Septoria Leaf Spot is caused by a fungus which begins as yellow dots, but quickly turn into brown zones surrounded by yellow halos. The cells in the center of the spots die and turn whitish. This tomato plant disease calls for removal of the infected leaves.
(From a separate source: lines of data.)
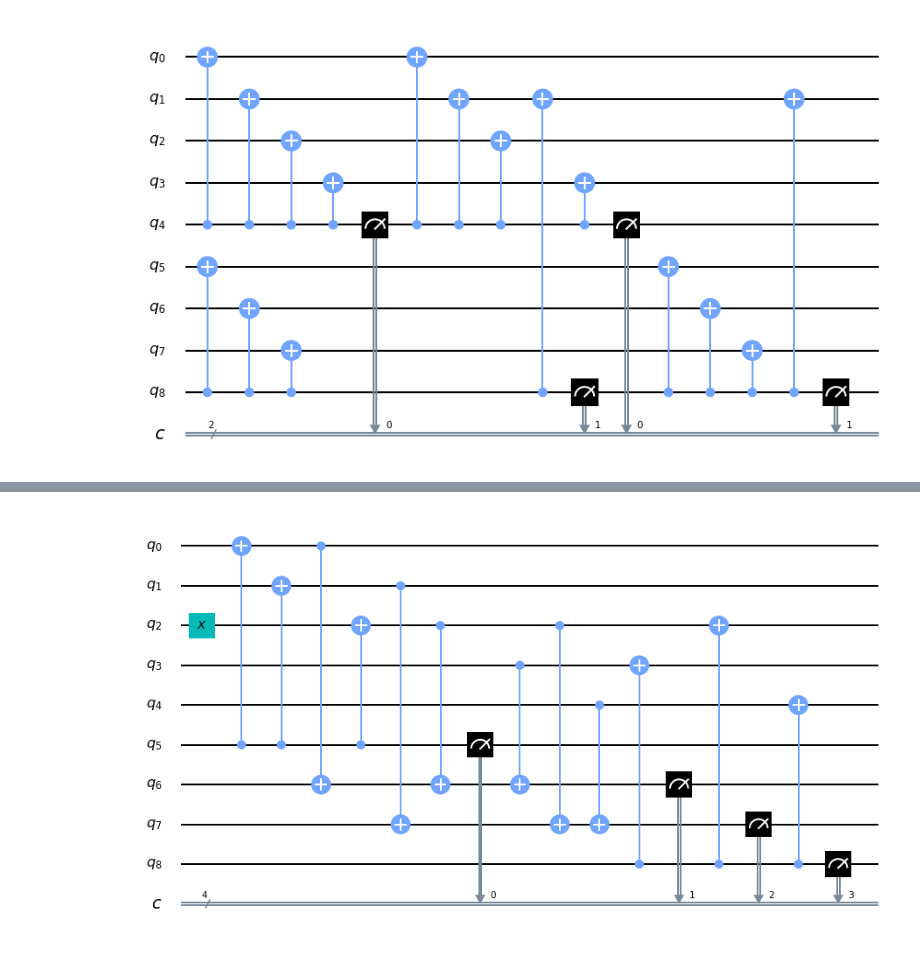
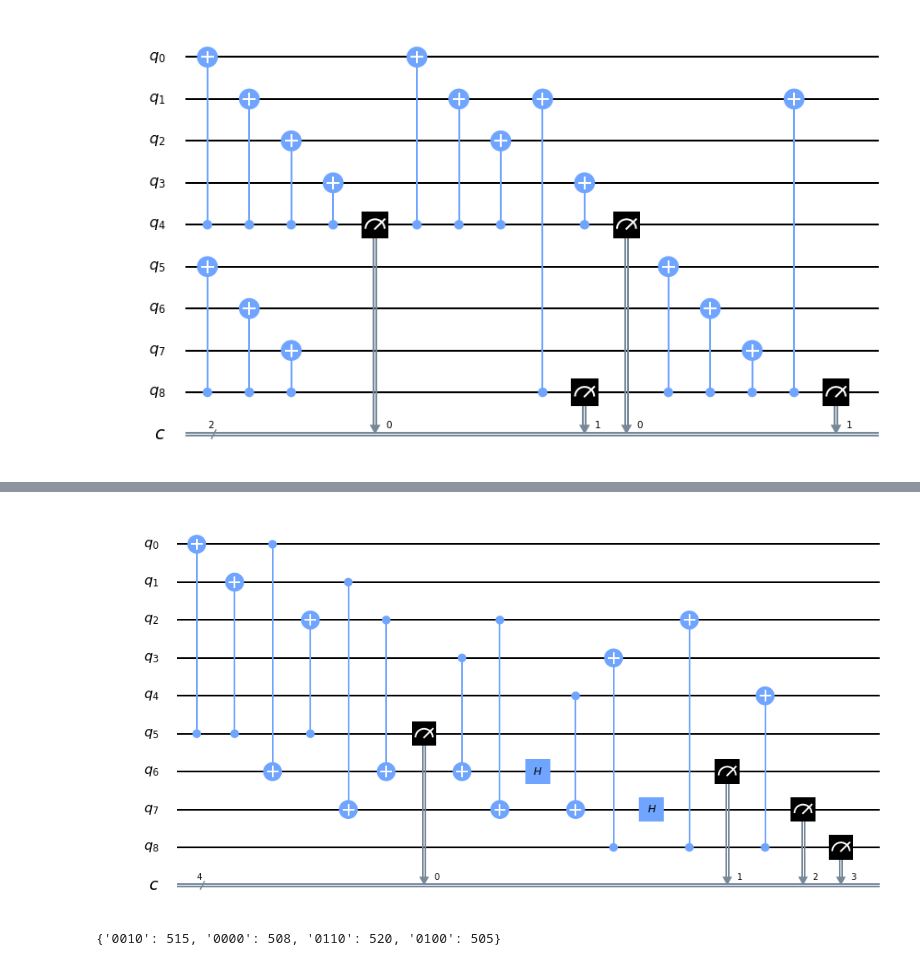
Before and after one commit to bguttel/Quantum-Computing--UGA, a Jupyter notebook: MinSurfCode_INPROGRESS.ipynb, the cells around one changed output, grey strips where cells are left out. Saved outputs shown, nothing was run; the diff lists cells and outputs as text; code cells hidden in the pictures.

```diff
--- a/MinSurfCode_INPROGRESS.ipynb
+++ b/MinSurfCode_INPROGRESS.ipynb
@@ -101,41 +103,59 @@ class QuantumCircuit(builtins.object)
  |  prefix = 'circuit'
 # %%
 def Minsurf(q1,q2,q3,q4,q5,a1,a2,a3,a4):
-    circ = QuantumCircuit(5+4,4)
+    circ = QuantumCircuit(9,4)
 
     #You can put errors here
-    circ.x(q3)
+    #circ.x(q3)
 
 
     #The code
     #A1
     circ.cx(a1,q1)
     circ.cx(a1,q2)
     circ.cx(a1,q3)
 
     #A2
     circ.cx(q1,a2)
     circ.cx(q3,a2)
     circ.cx(q4,a2)
+    circ.h(a2)
 
     #A3
     circ.cx(q2,a3)
     circ.cx(q3,a3)
     circ.cx(q5,a3)
+    circ.h(a3)
 
     #A4
     circ.cx(a4,q4)
     circ.cx(a4,q3)
     circ.cx(a4,q5)
 
     #Measure
     circ.measure(a1,0)
     circ.measure(a2,1)
     circ.measure(a3,2)
     circ.measure(a4,3)
 
     return circ
 
 Minsurf(0,1,2,3,4,5,6,7,8).draw()
 # %% [output]
-[figure, old version]
+[figure, new version]
+# %%
+qc = Minsurf(0,1,2,3,4,5,6,7,8)
+
+backend_sim = Aer.get_backend('qasm_simulator')
+
+shots = 2048
+job_sim = execute(qc, backend_sim, shots=shots)
+
+# Grab the results from the job.
+result_sim = job_sim.result()
+
+#The dictionary counts summarize all the possible output with the number of occurence per state.
+counts = result_sim.get_counts(qc)
+print(counts)
+# %% [output]
+{'0010': 515, '0000': 508, '0110': 520, '0100': 505}
```
Also changed, not shown: parts of 7 cells of this notebook.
Tobacco Mosaic Virus is yet another type of disease that affects tomato plants. It occurs when the leaves of the tomato plant take on a mottled yellow appearance. This can lead to a stringy growth habit, particularly in cool weather. This virus can live on a plant for 50 years and although there isn't any known cure for it, there are ways to keep the disease under control. If you have a contaminated plant, the disease can easily be transferred to other plants if the virus gets on your hands and gardening tools. The main solution to controlling the spread of the virus to the rest of the crop is through sanitation. Be sure to soap and wash your hands on a regular basis as you transplant. When it comes to your tools it would also be wise to immerse them in boiling water for a short time before adding them to a potent detergent. Next, uproot the seedlings that are plagued by the disease and destroy them immediately. Even after you have done away with the contaminated plants, you wash your hands and sterilize your tools before working with the other plants. Finally, when purchasing your plants, choose varieties denoted with a "T" on the seed package or plant marker.
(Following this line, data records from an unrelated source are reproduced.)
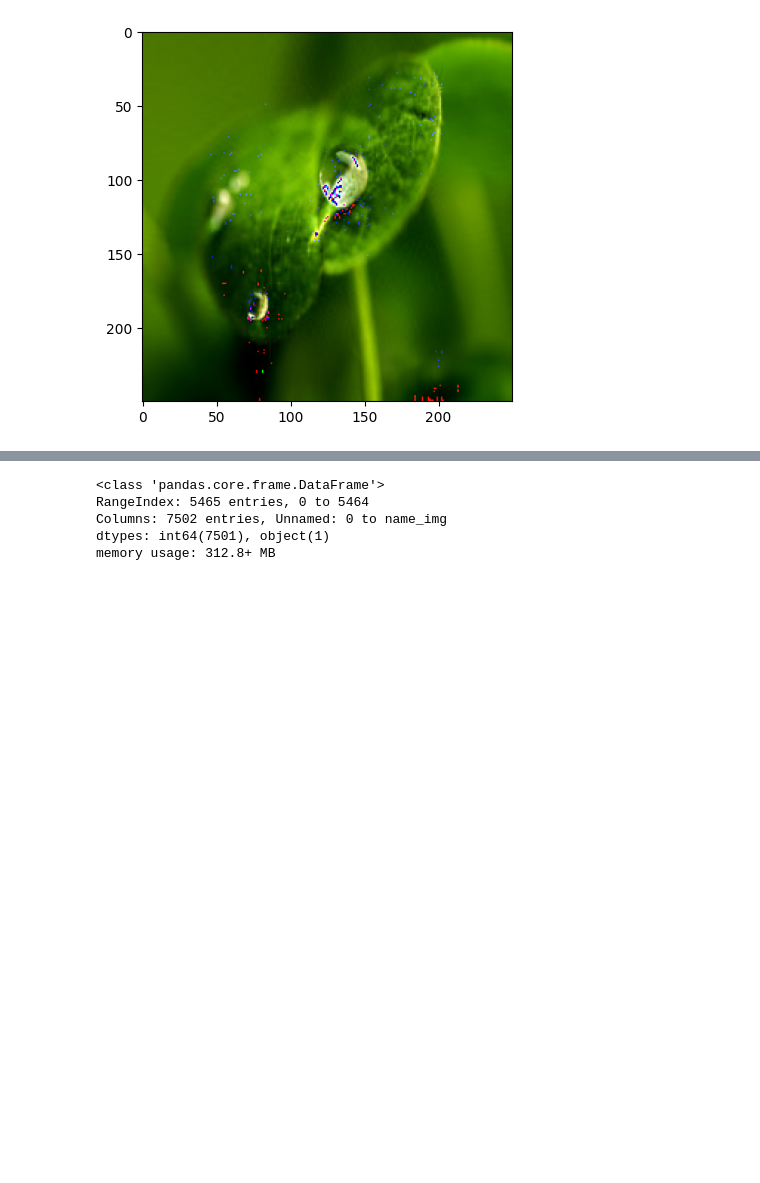
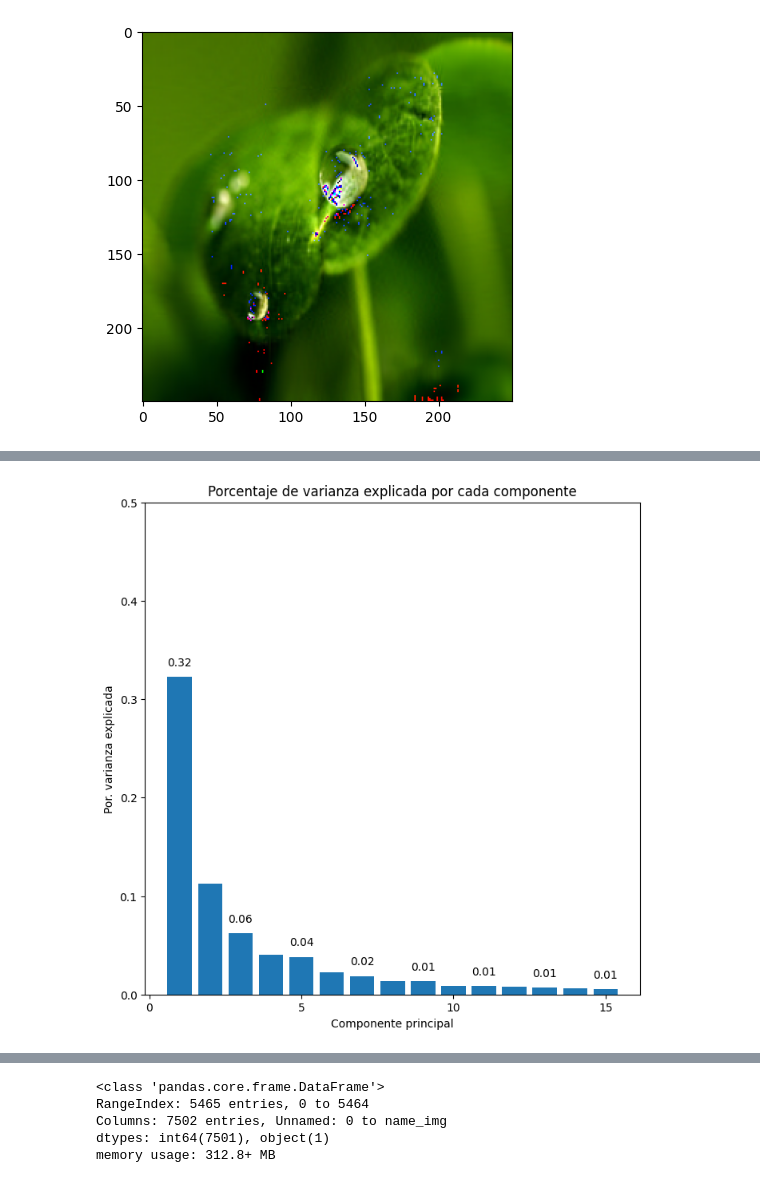
Before and after one commit to Alkaeee/Proyect_ML, a Jupyter notebook: notebooks/clean.ipynb, the cells around one changed output, grey strips where cells are left out. Drawn from its saved outputs; the diff is of its cells as text; code cells hidden in the pictures; blank space fills up the shorter version.

Commit message:
add models, app

```diff
--- a/notebooks/clean.ipynb
+++ b/notebooks/clean.ipynb
@@ -188,0 +205,7 @@ df_test_comp.to_csv(".\\data\\datasets\\test.csv", sep=";")
+# %%
+def feauture_engine(df):
+    le = LabelEncoder()
+    le.fit(df["name_img"])
+    df["name_img_encode"] = le.transform(df["name_img"])
+
+    return df
@@ -188,0 +221,3 @@ df_test_comp.to_csv(".\\data\\datasets\\test.csv", sep=";")
+# %%
+df_comp_encode = feauture_engine(df_comp)
+df_comp_encode
@@ -188,0 +238,35 @@ df_test_comp.to_csv(".\\data\\datasets\\test.csv", sep=";")
+# %%
+pca_pipe = make_pipeline(StandardScaler(), PCA(n_components=15))
+pca_pipe.fit(df_comp_encode.drop(columns="name_img").values)
+
+modelo_pca = pca_pipe['pca']
+# %%
+fig, ax = plt.subplots(nrows=1, ncols=1, figsize=(8, 8))
+ax.bar(
+    x      = np.arange(modelo_pca.n_components_) + 1,
+    height = modelo_pca.explained_variance_ratio_
+)
+i=2
+for x, y in zip(np.arange(len(df_comp_encode.drop(columns="name_img").columns)) + 1, modelo_pca.explained_variance_ratio_):
+    label = round(y, 2)
+    if i%2==0:
+        ax.annotate(
+            label,
+            (x,y),
+            textcoords="offset points",
+            xytext=(0,10),
+            ha='center'
+        )
+    i += 1
+
+xticks = np.arange(0, modelo_pca.n_components_ + 1, 5)
+
+ax.set_xticks(xticks)
+ax.set_yticks(np.arange(0,0.6,0.1))
+ax.set_ylim(0, 0.5)
+ax.set_title('Porcentaje de varianza explicada por cada componente')
+ax.set_xlabel('Componente principal')
+ax.set_ylabel('Por. varianza explicada');
+plt.savefig("..\\app\\src\\img\\analytics\\pac_varianza_comp.png")
+# %% [output]
+[figure, added]
```
Also changed, not shown: parts of 27 cells of this notebook, 16 other files.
Solution to low tomato yields

You may have huge towering plants which only produce a few tomatoes for the entire season. If this happens, it may be that you are applying too much nitrogen fertilizer. It is best to apply a balanced fertilizer high in phosphorus (the second number in the formula). Using a large nitrogen number would cause more leaf growth then tomato fruit production. A good natural plant hormone that helps blossoms set fruit is also worth trying.